— Good Thinking
KeyMe stores keys digitally, cuts them when you forget yours
The KeyMe kiosk stores keys as digital patterns in the cloud for latter duplicating
Getting locked out of the house is especially frustrating when you’ve forgotten the “safe” place where you hid the spare key. As an alternative to sleeping in the garden shed or emergency locksmith fees, KeyMe allows you to store a digital version of your house key in the cloud from which a duplicate key can be cut on demand.
The KeyMe kiosk is fairly straightforward in terms of operation. After creating an account, the kiosk scans your key and stores the pattern in the cloud for later access. When you want to cut a new key from the pattern, you can visit any KeyMe kiosk, which will retrieve the pattern after you identify yourself by a fingerprint scan. You then select from a choice of keys, including decorative keys and a combination key and bottle opener option, and the kiosk does the rest.
The kiosk uses what KeyMe describes as “advanced robotics” to cut a key in 30 seconds and the company claims that it is more accurate than hardware store or locksmith key-cutting machines. However, though it cuts home and office keys, it won’t do car keys. This isn't surprising, since most modern cars use a key with a programmed microchip to prevent theft – if they have keys at all.
KeyMe emphasizes that the system is secure. The pattern is stored in the cloud is encrypted and can only be retrieved by means of fingerprint identification and opening a KeyMe account requires a secure credit card. No information is stored that could identify where the key might be used and a confirmation email is sent to you whenever a duplicate is cut.
The KeyMe kiosks are manufactured in partnership with Benchmark Electronics, Inc and will be be deployed at select 7-Eleven stores in the New York City area. While storing key patterns is free, cutting a key from the pattern costs US$19.99. Copying keys in hand without a stored pattern is also possible for $3.49 to $5.99, depending on the key design selected.
About the Author
David Szondy is a freelance writer based in Monroe, Washington. An award-winning playwright, he has contributed to Charged and iQ magazine and is the author of the website Tales of Future Past.
All articles by David Szondy
Fingerprint readers are too easy to fooled for home security.
Slowburn, there are two types of home security - one is the kind that most of us use, the "too much trouble" kind (for which a fingerprint scanner fits well) and the other is the "locked vault" kind, which I can't actually imagine, but I'm sure would involve something more complex than the normal door lock that can be knocked out with a good ram or someone with time and some talent with a screw driver.
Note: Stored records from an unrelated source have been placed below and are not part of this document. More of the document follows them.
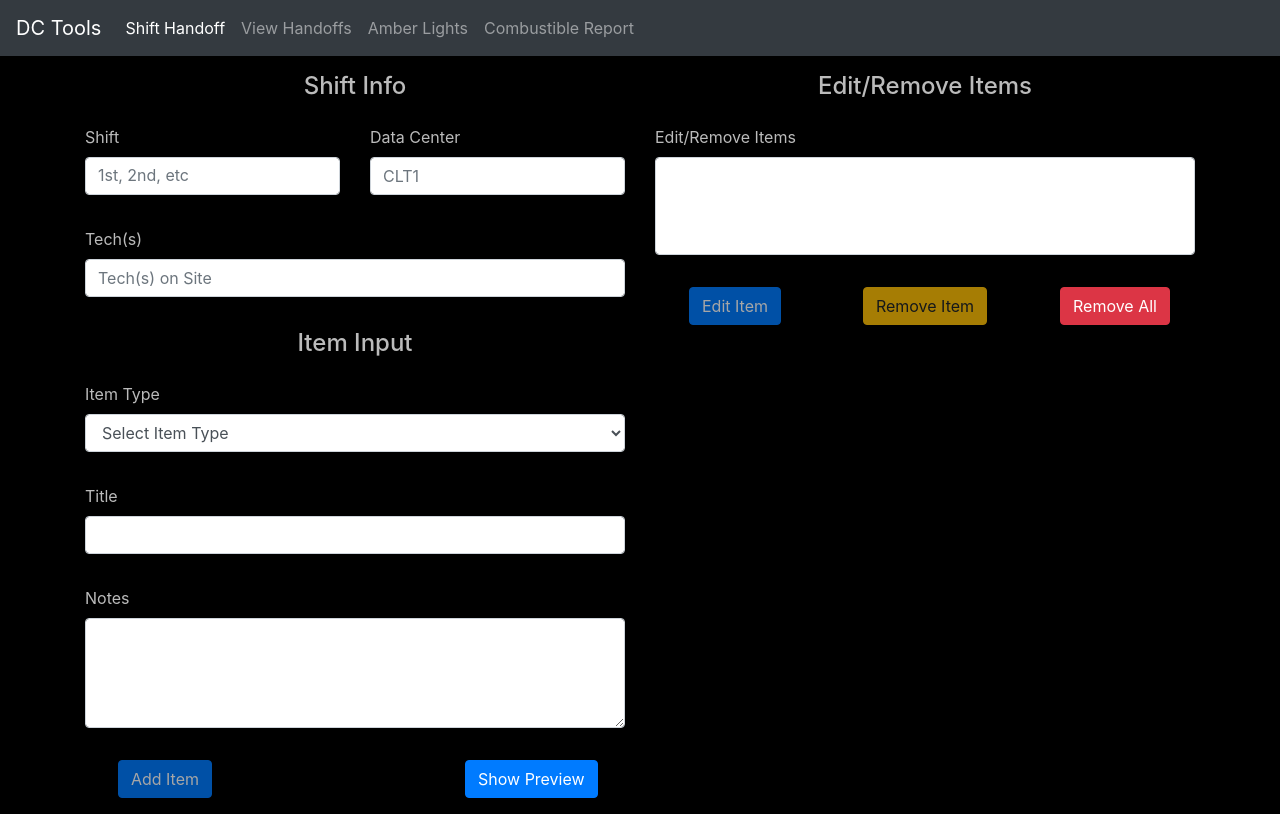
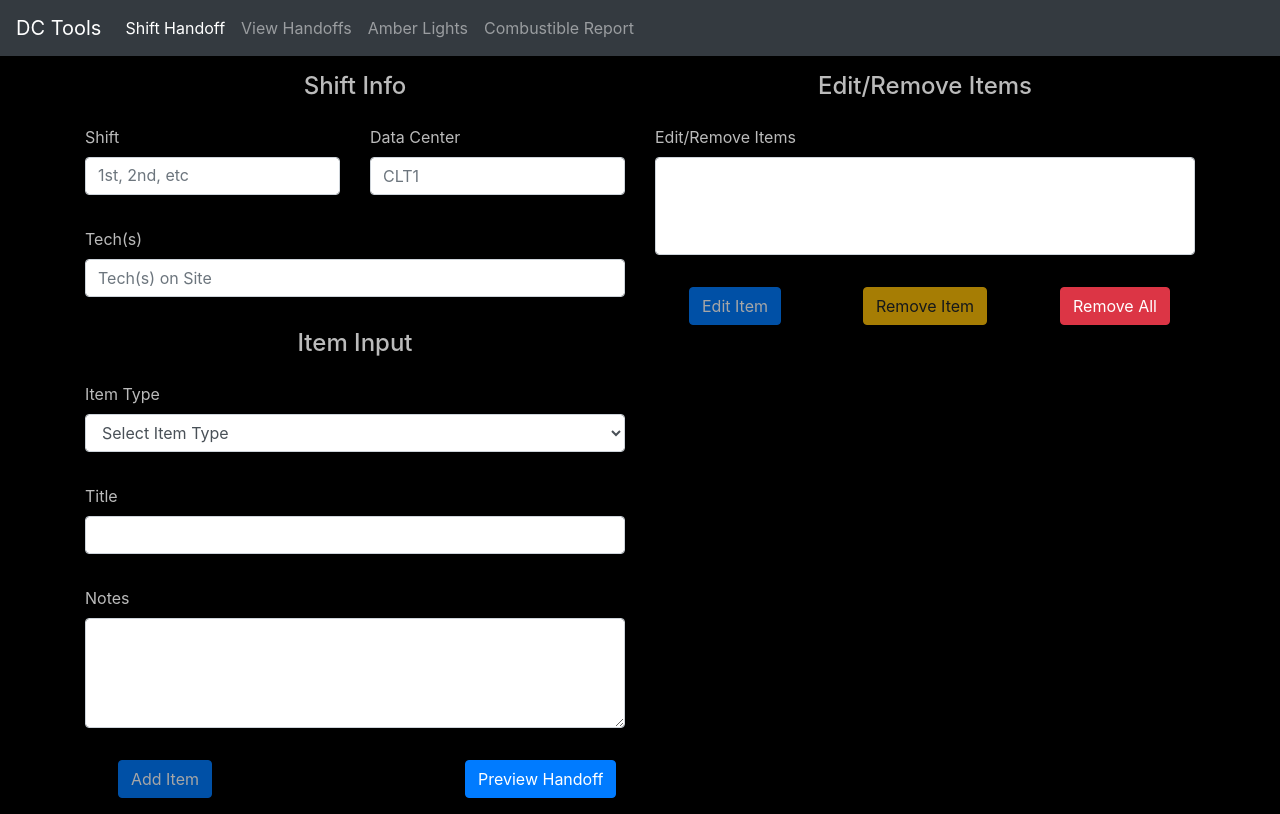
Before and after one commit to GregoryDesmarais/dcTools, a React (Create React App) app in the folder client/: page /handoff in a window 1280 px wide. Built offline with nearby package versions, Linux system fonts and the light colour scheme.

Commit message:
Handoff tweaks - Changed button from "Show Preview" to "Preview Handoff"
Main
- Updated Handoff description per above change.

ViewHandoff
- Results now updates when filter changes.
- clearFilter added, to be implemented in a future update.

```diff
--- a/client/src/pages/Handoff/index.js
+++ b/client/src/pages/Handoff/index.js
@@ -255,7 +255,7 @@ class Handoff extends Component {
                                 </Col>
                                 <Col lg={4} />
                                 <Col>
-                                    <Button onClick={this.showPreview}>Show Preview</Button>
+                                    <Button onClick={this.showPreview}>Preview Handoff</Button>
                                 </Col>
                                 <Col lg={4} />
                             </Row>
@@ -276,7 +276,7 @@ class Handoff extends Component {
                                             {/* <option value="">Select Item</option> */}
                                             {this.state.items.map((item, i) => {
                                                 return (
-                                                    <option key={i} value={i}>{item.type} - {item.title}</option>
+                                                    <option key={i} value={i}>{item.type} - {item.TID !== "" ? `${item.TID} - ` : ""}{item.title}</option>
                                                 )
                                             })}
                                         </Form.Control>
--- a/client/src/pages/Main/index.js
+++ b/client/src/pages/Main/index.js
@@ -53,7 +53,7 @@ class Main extends Component {
                                             <li><strong>Notes</strong> - This is where the user will list any notes for the selected item.</li>
                                         </ul>
                                         <p>NOTE: "Add Item" can only be clicked once all fields in the "Item Input" section are filled.</p>
-                                        <p>"Show Preview" typically used once all shift items have been entered, this will show a pop-up of the generated Shift Handoff for review.</p>
+                                        <p>"Preview Handoff" - used once all shift items have been entered, this will show a pop-up of the generated Shift Handoff for review.</p>
                                         <p>
                                             "Send Report" will save the handoff to the database, copy the handoff to the user's clipboard, then open a new e-mail in their default e-mail client.
                                             The user can then paste the contents of the Shift Handoff into the email body, and send to the appropriate recipients.
--- a/client/src/pages/ViewHandoff/index.js
+++ b/client/src/pages/ViewHandoff/index.js
@@ -16,10 +16,10 @@ class ViewHandoff extends Component {
     state = {
         show: false,
         shift: "",
+        datacenter: "",
+        date: "",
         shiftList: [],
-        datacenter: "",
         dcList: [],
-        date: "",
         data: [],
         preview: {
             date: "",
@@ -29,6 +29,14 @@ class ViewHandoff extends Component {
             items: ""
         },
     }
+
+    // clearFilter = () => {
+    //     this.setState({
+    //         shift: "",
+    //         datacenter: "",
+    //         date: "",
+    //     }, ()=> {this.getData()})
+    // }
 
     getData = () => {
         let tempDate = new Date(this.state.date);
@@ -52,8 +60,7 @@ class ViewHandoff extends Component {
         const { id, value } = event.target;
         this.setState({
             [id]: value
-        });
-        this.getData();
+        }, () => { this.getData() });
     }
 
     componentDidMount = () => {
@@ -127,9 +134,16 @@ class ViewHandoff extends Component {
                                     />
                                 </Form.Group>
                                 <Form.Group>
-                                    <Button onClick={this.getData}>
-                                        Filter
-                                    </Button>
+                                    <Row>
+                                        <Col>
+                                            <Button onClick={this.getData}>
+                                                Filter
+                                            </Button>
+                                        </Col>
+                                        {/* <Col className="text-right">
+                                            <Button onClick={this.clearFilter}>Clear Filters</Button>
+                                        </Col> */}
+                                    </Row>
                                 </Form.Group>
                             </Col>
                         </Row>
```
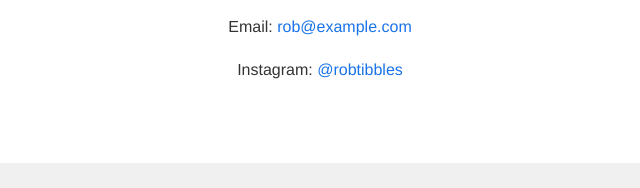
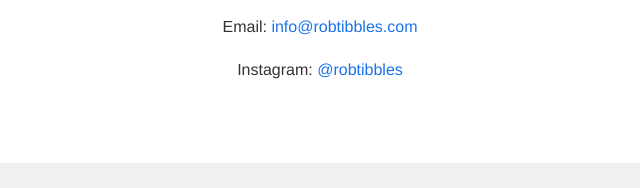
Before and after one commit to robtibbles54-arch/robtibbles.github.io, a plain HTML site: page index.html in a window 1280 px wide. Shown: the part 2416-2604 px from the top of the page, 320-960 px from the left. Drawn offline with Linux system fonts and the light colour scheme.

Commit message:
Update index.html

```diff
--- a/index.html
+++ b/index.html
@@ -53,7 +53,7 @@
   <!-- Contact Section -->
   <section class="contact">
     <h2>Contact</h2>
-    <p>Email: <a href="mailto:rob@example.com">rob@example.com</a></p>
+    <p>Email: <a href="info@robtibbles.com">info@robtibbles.com</a></p>
     <p>Instagram: <a href="https://instagram.com/robtibbles" target="_blank">@robtibbles</a></p>
   </section>
 
```
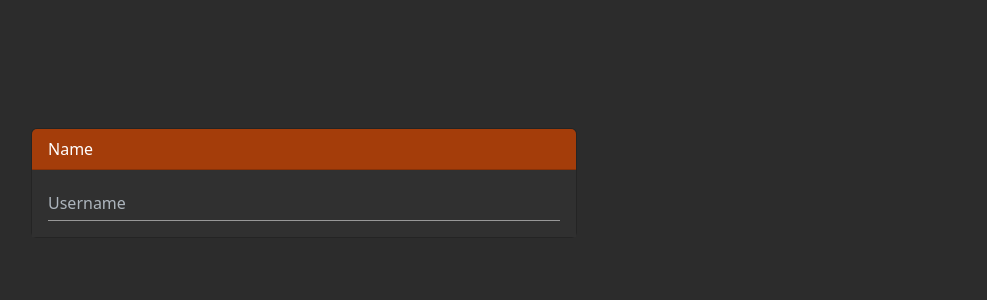
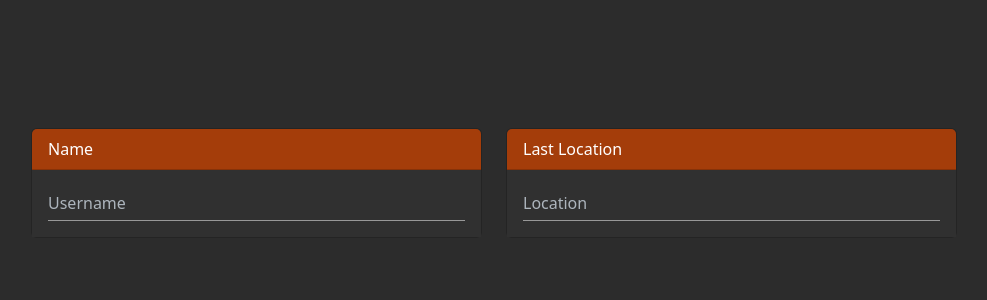
Before and after one commit to Wintryrex/RSKingdoms-DigitalSheet, a Vue app in the folder src/app-web/: page / in a window 1280 px wide. Shown: the top 300 px of the page, without its empty margins (51-1038 px from the left). Built offline with nearby package versions, Linux system fonts and the light colour scheme.

Commit message:
Move username to general card component and add card for location

```diff
--- /dev/null
+++ b/src/app-web/components/common/Card.vue
@@ -0,0 +1,16 @@
+<script setup lang="ts">
+defineProps({
+  title: String,
+  placeholder: String,
+  ariaLabel: String
+})
+</script>
+
+<template>
+  <div class="card">
+    <div class="card-header">{{ title }}</div>
+    <div class="card-body">
+      <input type="text" class="form-control" :placeholder="placeholder" :aria-label="ariaLabel" />
+    </div>
+  </div>
+</template>
--- a/src/app-web/components/username/Username.vue
+++ /dev/null
@@ -1,14 +0,0 @@
-<template>
-  <div class="card">
-    <div class="card-header">Name</div>
-    <div class="card-body">
-      <input
-        type="text"
-        class="form-control"
-        placeholder="Username"
-        aria-label="Username"
-        aria-describedby="username"
-      />
-    </div>
-  </div>
-</template>
--- a/src/app-web/views/HomeView.vue
+++ b/src/app-web/views/HomeView.vue
@@ -1,11 +1,14 @@
 <script setup lang="ts">
-import Username from '../components/username/Username.vue'
+import Card from '../components/common/Card.vue'
 </script>
 
 <template>
   <main class="row">
-    <div class="col-6">
-      <Username />
+    <div class="col-5">
+      <Card title="Name" placeholder="Username" ariaLabel="Username" />
+    </div>
+    <div class="col-5">
+      <Card title="Last Location" placeholder="Location" ariaLabel="Location" />
     </div>
   </main>
 </template>
```
Also changed, not shown: 2 other files (tests, documents, lock files or other folders).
Of course, as one experienced "reformed" car thief once told me (when I ironically locked myself out of my car at his house) - "if we were really trying to get in to this car, we would have knocked the window out long ago".
A fingerprint scanner on a mall kiosk that doesn't tell anyone my address is enough security for me, and (if they really are more accurate than some minimum wage hardware store employee) would be a nice change from the months of having to break in new keys each time I get them cut.
As someone with an older car and someone who realizes that a car key that won't start the car will still get me in the door, I would rather have the option of cutting a car key. My most likely use for something like this would be when I drop my keys in the river and only notice a couple rapids later...suddenly finding the nearest kiosk sounds a lot more inviting than getting a companion to run me all the way home and then back (often a journey of 100+ miles each way).
re; Charles Bosse
Good locks on a stout door makes breaking in take long enough or look wrong enough to attract unwanted attention. The effort to capture the digital information doesn't show and the fake fingerprint can be created from the information that the real finger print would be checked against.
Also find a new key cutter the one you are using is producing garbage.
re; Bryan Paschke
Before I started keeping my keys tied to me I kept a spare car key in my wallet.
"Fortunately I keep my feathers numbered for just this sort of emergency.--- Foghorn Leghorn
re; Charles Bosse
Unlike slowburn I'm unable to find a key cutter who doesn't produce garbage. A set of small files does the trick, however, to save you months of having to break in new keys. Just smooth off the rough edges of the cuts and deepen any valleys a bit, all the while filing a bit, then trying it in the lock again, then lathering, rinsing and repeating.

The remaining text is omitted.